→ **What needs to be done**: Pull each line holding "diff" out of the entries below.
*** Data provided ***
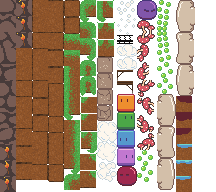
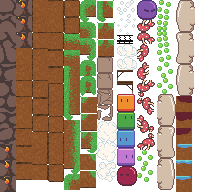
:shipit: More tests and tweaks

Changed region(s): [[0.6389, 0.0938, 0.7222, 0.25], [0.4444, 0.4688, 0.5278, 0.6562]]

diff --git a/src/gameplay.c b/src/gameplay.c
@@ -476,7 +476,7 @@ static inline void render_objects(gameplay_scene *this,
             sobj *o = &sim_grid(sim, r, c);
             if (o->tag != 0 && ((o->tag < OBJID_DRAW_AFTER) ^ is_after)) {
                 render_texture_scaled(get_texture(this, o),
-                    align_pixel(((int)o->x + o->ty) * UNIT_PX) - cxi,
+                    align_pixel(((int)o->x + o->tx) * UNIT_PX) - cxi,
                     align_pixel(((int)o->y + o->ty) * UNIT_PX) - cyi,
                     SPR_SCALE
                 );

diff --git a/src/game_data.c b/src/game_data.c
@@ -155,7 +155,6 @@ sim *stage_create_sim(struct stage_rec *this)
             grid_offset(t, &tx, &ty);
             sim_grid(s, i, j).tx = -tx * 1./16;
             sim_grid(s, i, j).ty = -ty * 1./16;
-            if (t != 0) printf("%d %.4lf %.4lf\n", (int)t, -tx * 1./16, -ty * 1./16);
         }
 
     /* Initialize all animate objects */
*** End of Data provided ***
→ **Answer to this task**:
diff --git a/src/gameplay.c b/src/gameplay.c
diff --git a/src/game_data.c b/src/game_data.c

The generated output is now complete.